High customization costs and reduction of natural mobility put current rehabilitative knee braces at a disadvantage. A
resolution to this problem is to integrate a Magnetorheological (MR) fluid-based joint into the system. A MR joint will
allow patients to apply and control a resistive torque to knee flexion and extension. The resistance torque can also be
continuously adjusted as a function of extension angle and patient strength (or as a function of time), which is currently
impossible with state of the art rehabilitative knee braces. A novel MR fluid-based controllable knee brace is designed
and prototyped in this research. The device exhibits large resistive torque in the on-state and low resistance in the offstate.
The controllable variable stiffness, compactness, and portability of the system make it a proper alternative to
current rehabilitative knee braces.

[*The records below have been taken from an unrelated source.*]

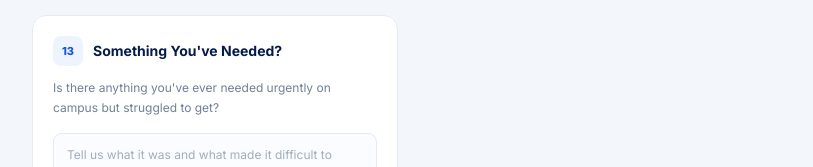
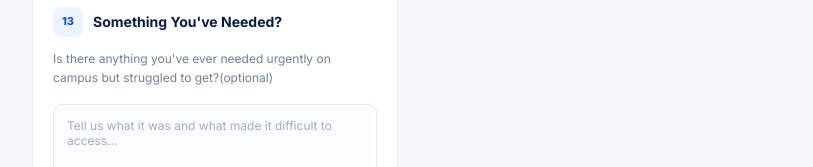
Before and after one commit to SuperFastNG/SuperFast, a plain HTML site: page index.html in a window 1280 px wide. Shown: the part 2053-2220 px from the top of the page, without its empty margins (447-1260 px from the left). Drawn offline with nearby package versions, Linux system fonts and the light colour scheme.

Commit message:
I removed an option from question 2

```diff
--- a/index.html
+++ b/index.html
@@ -155,10 +155,10 @@
             <span>Stationery and academic materials</span>
         </label>
 
-        <label class="option">
+        <!-- <label class="option">
             <input type="checkbox" name="struggles" value="Printing and photocopying">
             <span>Printing and photocopying</span>
-        </label>
+        </label> -->
 
         <label class="option">
             <input type="checkbox" name="struggles" value="Clothing and personal items">
@@ -551,7 +551,7 @@
     </legend>
 
     <p class="question-description">
-        Is there anything you've ever needed urgently on campus but struggled to get?
+        Is there anything you've ever needed urgently on campus but struggled to get?(optional)
     </p>
 
     <textarea
```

The disadvantage of current knee braces ranges from high cost for customization to a loss in physical mobility and limited rehabilitative value. One approach to solving this problem is to use a Magnetorheological (MR) device to make the knee brace have a controllable resistance. Our design solution is to replace the manufacturer's joint with an rotary MR fluid based shear damper. The device is designed based on a maximum yield stress, a corresponding magnetic field, a torque and the MR fluid viscosity. The analytical and experimental results show the advantages and the feasibility of using the proposed MR based controllable knee braces.